Modification records

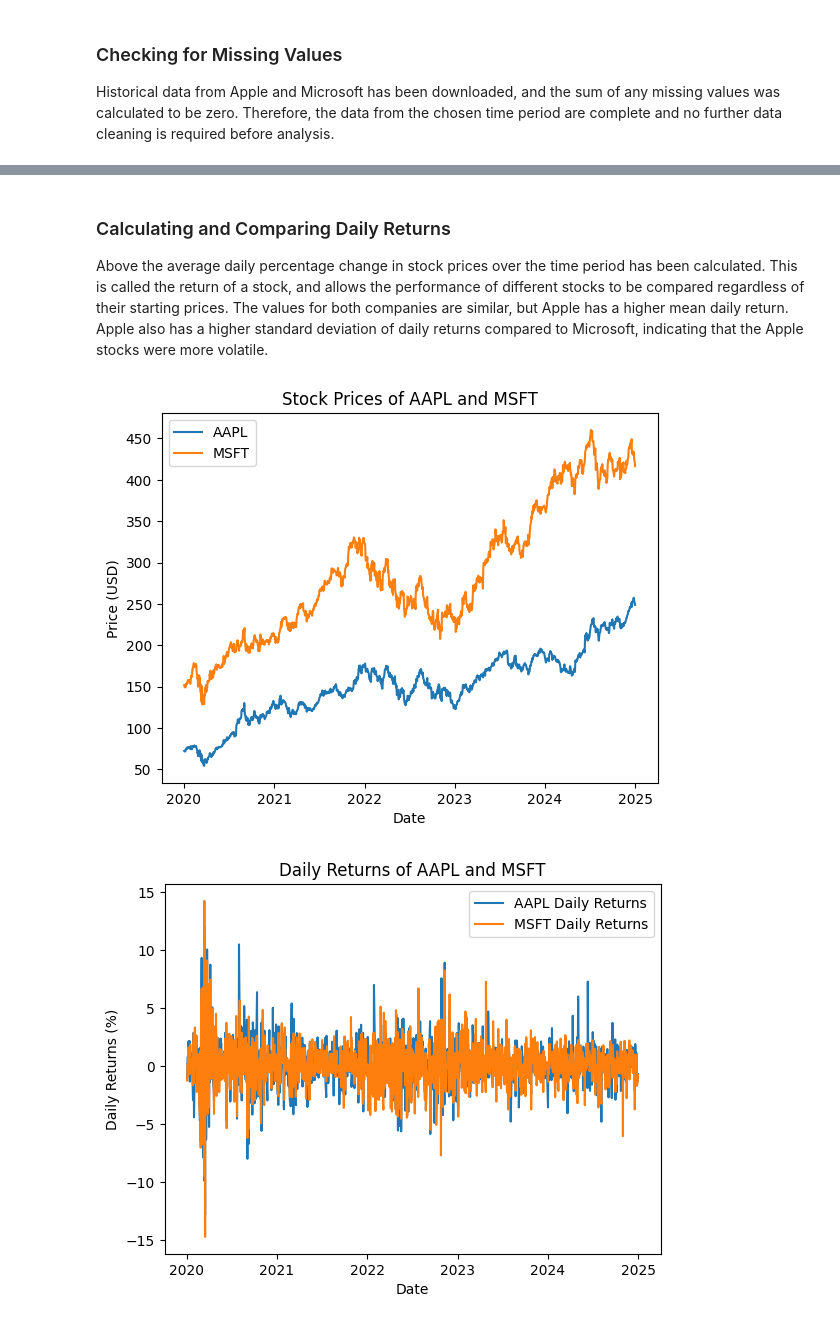
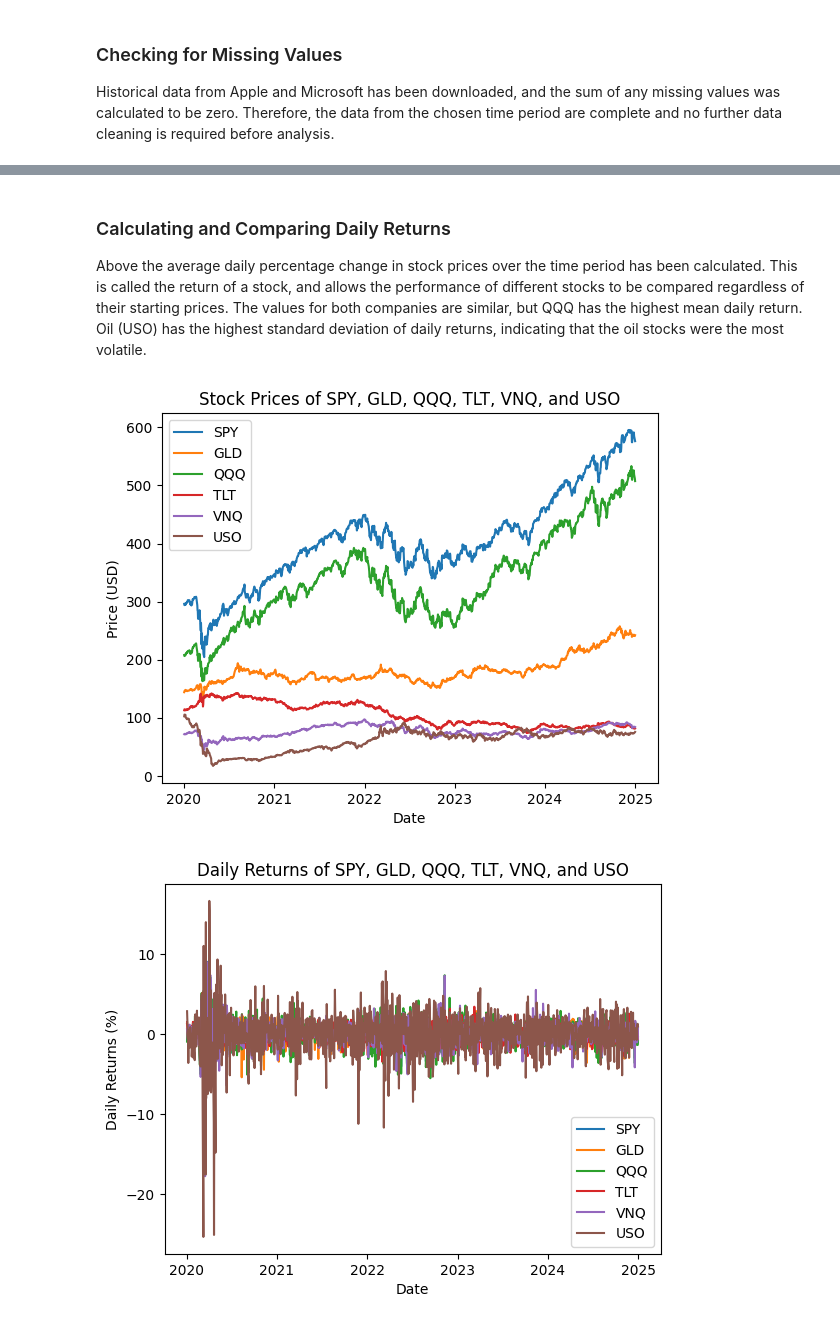
Before and after one commit to saskiahill64/Portfolio-Risk-Analysis, a Jupyter notebook: notebooks/01_data_exploration.ipynb, the cells around one changed output, grey strips where cells are left out. Drawn from its saved outputs; the diff is of its cells as text; code cells hidden in the pictures.

```diff
--- a/notebooks/01_data_exploration.ipynb
+++ b/notebooks/01_data_exploration.ipynb
@@ -91,8 +91,16 @@ The above code calculates a total of 253 trading days in 2020, which is less tha
 # Checking for missing values
 #-----------------------------------------------------------------------------
 
+tickers = [
+    "SPY",   # US equities
+    "QQQ",   # Nasdaq
+    "GLD",   # Gold
+    "TLT",   # US Treasury bonds
+    "VNQ",   # Real estate
+    "USO"    # Oil
+]
 prices = yf.download( # Download historical Apple and Microsoft stock prices
-    ["AAPL", "MSFT"],
+    tickers,
     start="2020-01-01",
     end="2025-01-01")
 
@@ -179,35 +195,43 @@ max       11.980820    14.216881
 # %% [markdown]
 ### Calculating and Comparing Daily Returns
 
-Above the average daily percentage change in stock prices over the time period has been calculated. This is called the return of a stock, and allows the performance of different stocks to be compared regardless of their starting prices. The values for both companies are similar, but Apple has a higher mean daily return. Apple also has a higher standard deviation of daily returns compared to Microsoft, indicating that the Apple stocks were more volatile.
+Above the average daily percentage change in stock prices over the time period has been calculated. This is called the return of a stock, and allows the performance of different stocks to be compared regardless of their starting prices. The values for both companies are similar, but QQQ has the highest mean daily return. Oil (USO) has the highest standard deviation of daily returns, indicating that the oil stocks were the most volatile.
 # %%
 #-----------------------------------------------------------------------------
 # Plotting the stock prices of AAPL and MSFT
 #-----------------------------------------------------------------------------
 
-plt.plot(prices['Close']['AAPL'], label='AAPL')
-plt.plot(prices['Close']['MSFT'], label='MSFT')
-plt.title('Stock Prices of AAPL and MSFT')
+plt.plot(prices['Close']['SPY'], label='SPY')
+plt.plot(prices['Close']['GLD'], label='GLD')
+plt.plot(prices['Close']['QQQ'], label='QQQ')
+plt.plot(prices['Close']['TLT'], label='TLT')
+plt.plot(prices['Close']['VNQ'], label='VNQ')
+plt.plot(prices['Close']['USO'], label='USO')
+plt.title('Stock Prices of SPY, GLD, QQQ, TLT, VNQ, and USO')
 plt.xlabel('Date')
 plt.ylabel('Price (USD)')
 plt.legend()
 plt.show()
 # %% [output]
-[figure, old version]
+[figure, new version]
 # %%
 #-----------------------------------------------------------------------------
 # Plotting the daily returns of AAPL and MSFT
 #-----------------------------------------------------------------------------
 
-plt.plot(daily_returns['AAPL'], label='AAPL Daily Returns')
-plt.plot(daily_returns['MSFT'], label='MSFT Daily Returns')
-plt.title('Daily Returns of AAPL and MSFT')
+plt.plot(daily_returns['SPY'], label='SPY')
+plt.plot(daily_returns['GLD'], label='GLD')
+plt.plot(daily_returns['QQQ'], label='QQQ')
+plt.plot(daily_returns['TLT'], label='TLT')
+plt.plot(daily_returns['VNQ'], label='VNQ')
+plt.plot(daily_returns['USO'], label='USO')
+plt.title('Daily Returns of SPY, GLD, QQQ, TLT, VNQ, and USO')
 plt.xlabel('Date')
 plt.ylabel('Daily Returns (%)')
 plt.legend()
 plt.show()
 # %% [output]
-[figure, old version]
+[figure, new version]
 # %%
 #-----------------------------------------------------------------------------
 # Calculating volatility (standard deviation of daily returns) for AAPL and MSFT
```
Also changed, not shown: parts of 7 cells of this notebook.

PROBLEM DETAILS: Check each line of the entries, and copy the ones that contain "Calculating".

EXERCISE OUTPUT:
 ### Calculating and Comparing Daily Returns
 # Calculating volatility (standard deviation of daily returns) for AAPL and MSFT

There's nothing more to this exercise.